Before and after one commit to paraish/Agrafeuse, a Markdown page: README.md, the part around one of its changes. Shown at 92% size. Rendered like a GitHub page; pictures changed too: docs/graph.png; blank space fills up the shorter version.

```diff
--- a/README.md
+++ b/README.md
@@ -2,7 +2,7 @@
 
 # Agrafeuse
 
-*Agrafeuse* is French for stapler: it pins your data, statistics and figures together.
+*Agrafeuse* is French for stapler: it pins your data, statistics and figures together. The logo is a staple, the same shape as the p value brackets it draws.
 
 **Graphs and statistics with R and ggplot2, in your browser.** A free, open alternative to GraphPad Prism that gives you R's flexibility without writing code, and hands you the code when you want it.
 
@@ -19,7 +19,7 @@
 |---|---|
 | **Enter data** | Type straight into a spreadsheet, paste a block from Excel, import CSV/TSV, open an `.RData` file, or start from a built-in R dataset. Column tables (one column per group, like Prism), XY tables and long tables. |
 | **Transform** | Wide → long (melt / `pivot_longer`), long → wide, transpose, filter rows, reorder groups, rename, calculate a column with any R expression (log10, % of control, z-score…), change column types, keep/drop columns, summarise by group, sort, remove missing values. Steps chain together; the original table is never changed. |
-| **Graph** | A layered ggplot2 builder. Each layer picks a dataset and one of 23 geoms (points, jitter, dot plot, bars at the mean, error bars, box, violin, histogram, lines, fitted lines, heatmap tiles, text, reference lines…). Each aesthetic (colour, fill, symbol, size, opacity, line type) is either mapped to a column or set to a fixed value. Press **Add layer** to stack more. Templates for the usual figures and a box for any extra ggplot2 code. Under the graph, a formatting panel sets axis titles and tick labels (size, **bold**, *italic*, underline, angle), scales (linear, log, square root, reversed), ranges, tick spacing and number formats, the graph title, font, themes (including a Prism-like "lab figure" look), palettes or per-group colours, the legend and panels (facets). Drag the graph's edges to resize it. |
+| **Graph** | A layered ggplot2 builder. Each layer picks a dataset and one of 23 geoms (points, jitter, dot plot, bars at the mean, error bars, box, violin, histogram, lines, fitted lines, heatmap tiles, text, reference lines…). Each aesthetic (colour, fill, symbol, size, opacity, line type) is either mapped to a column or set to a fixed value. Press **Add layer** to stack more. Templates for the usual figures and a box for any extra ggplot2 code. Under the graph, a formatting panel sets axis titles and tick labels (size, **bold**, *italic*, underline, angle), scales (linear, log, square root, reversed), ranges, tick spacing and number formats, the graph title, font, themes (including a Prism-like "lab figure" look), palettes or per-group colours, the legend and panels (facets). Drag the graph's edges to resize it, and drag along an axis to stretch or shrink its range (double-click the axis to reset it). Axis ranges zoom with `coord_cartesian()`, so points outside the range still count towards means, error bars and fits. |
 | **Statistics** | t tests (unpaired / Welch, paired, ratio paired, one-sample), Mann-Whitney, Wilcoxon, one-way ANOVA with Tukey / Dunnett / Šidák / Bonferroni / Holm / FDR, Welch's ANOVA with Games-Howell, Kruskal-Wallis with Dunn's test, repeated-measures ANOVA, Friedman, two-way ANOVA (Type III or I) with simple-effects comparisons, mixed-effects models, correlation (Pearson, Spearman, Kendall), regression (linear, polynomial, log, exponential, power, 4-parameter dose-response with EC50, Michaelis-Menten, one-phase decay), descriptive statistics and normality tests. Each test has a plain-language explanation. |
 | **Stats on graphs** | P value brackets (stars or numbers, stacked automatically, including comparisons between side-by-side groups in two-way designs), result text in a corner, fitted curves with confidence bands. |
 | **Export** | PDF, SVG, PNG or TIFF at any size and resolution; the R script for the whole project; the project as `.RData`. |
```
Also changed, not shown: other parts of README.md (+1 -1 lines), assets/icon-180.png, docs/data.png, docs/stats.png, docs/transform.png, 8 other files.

To do>
Give back every record exactly.

Expected output>
Before and after one commit to paraish/Agrafeuse, a Markdown page: README.md, the part around one of its changes. Shown at 92% size. Rendered like a GitHub page; pictures changed too: docs/graph.png; blank space fills up the shorter version.

```diff
--- a/README.md
+++ b/README.md
@@ -2,7 +2,7 @@
 
 # Agrafeuse
 
-*Agrafeuse* is French for stapler: it pins your data, statistics and figures together.
+*Agrafeuse* is French for stapler: it pins your data, statistics and figures together. The logo is a staple, the same shape as the p value brackets it draws.
 
 **Graphs and statistics with R and ggplot2, in your browser.** A free, open alternative to GraphPad Prism that gives you R's flexibility without writing code, and hands you the code when you want it.
 
@@ -19,7 +19,7 @@
 |---|---|
 | **Enter data** | Type straight into a spreadsheet, paste a block from Excel, import CSV/TSV, open an `.RData` file, or start from a built-in R dataset. Column tables (one column per group, like Prism), XY tables and long tables. |
 | **Transform** | Wide → long (melt / `pivot_longer`), long → wide, transpose, filter rows, reorder groups, rename, calculate a column with any R expression (log10, % of control, z-score…), change column types, keep/drop columns, summarise by group, sort, remove missing values. Steps chain together; the original table is never changed. |
-| **Graph** | A layered ggplot2 builder. Each layer picks a dataset and one of 23 geoms (points, jitter, dot plot, bars at the mean, error bars, box, violin, histogram, lines, fitted lines, heatmap tiles, text, reference lines…). Each aesthetic (colour, fill, symbol, size, opacity, line type) is either mapped to a column or set to a fixed value. Press **Add layer** to stack more. Templates for the usual figures and a box for any extra ggplot2 code. Under the graph, a formatting panel sets axis titles and tick labels (size, **bold**, *italic*, underline, angle), scales (linear, log, square root, reversed), ranges, tick spacing and number formats, the graph title, font, themes (including a Prism-like "lab figure" look), palettes or per-group colours, the legend and panels (facets). Drag the graph's edges to resize it. |
+| **Graph** | A layered ggplot2 builder. Each layer picks a dataset and one of 23 geoms (points, jitter, dot plot, bars at the mean, error bars, box, violin, histogram, lines, fitted lines, heatmap tiles, text, reference lines…). Each aesthetic (colour, fill, symbol, size, opacity, line type) is either mapped to a column or set to a fixed value. Press **Add layer** to stack more. Templates for the usual figures and a box for any extra ggplot2 code. Under the graph, a formatting panel sets axis titles and tick labels (size, **bold**, *italic*, underline, angle), scales (linear, log, square root, reversed), ranges, tick spacing and number formats, the graph title, font, themes (including a Prism-like "lab figure" look), palettes or per-group colours, the legend and panels (facets). Drag the graph's edges to resize it, and drag along an axis to stretch or shrink its range (double-click the axis to reset it). Axis ranges zoom with `coord_cartesian()`, so points outside the range still count towards means, error bars and fits. |
 | **Statistics** | t tests (unpaired / Welch, paired, ratio paired, one-sample), Mann-Whitney, Wilcoxon, one-way ANOVA with Tukey / Dunnett / Šidák / Bonferroni / Holm / FDR, Welch's ANOVA with Games-Howell, Kruskal-Wallis with Dunn's test, repeated-measures ANOVA, Friedman, two-way ANOVA (Type III or I) with simple-effects comparisons, mixed-effects models, correlation (Pearson, Spearman, Kendall), regression (linear, polynomial, log, exponential, power, 4-parameter dose-response with EC50, Michaelis-Menten, one-phase decay), descriptive statistics and normality tests. Each test has a plain-language explanation. |
 | **Stats on graphs** | P value brackets (stars or numbers, stacked automatically, including comparisons between side-by-side groups in two-way designs), result text in a corner, fitted curves with confidence bands. |
 | **Export** | PDF, SVG, PNG or TIFF at any size and resolution; the R script for the whole project; the project as `.RData`. |
```
Also changed, not shown: other parts of README.md (+1 -1 lines), assets/icon-180.png, docs/data.png, docs/stats.png, docs/transform.png, 8 other files.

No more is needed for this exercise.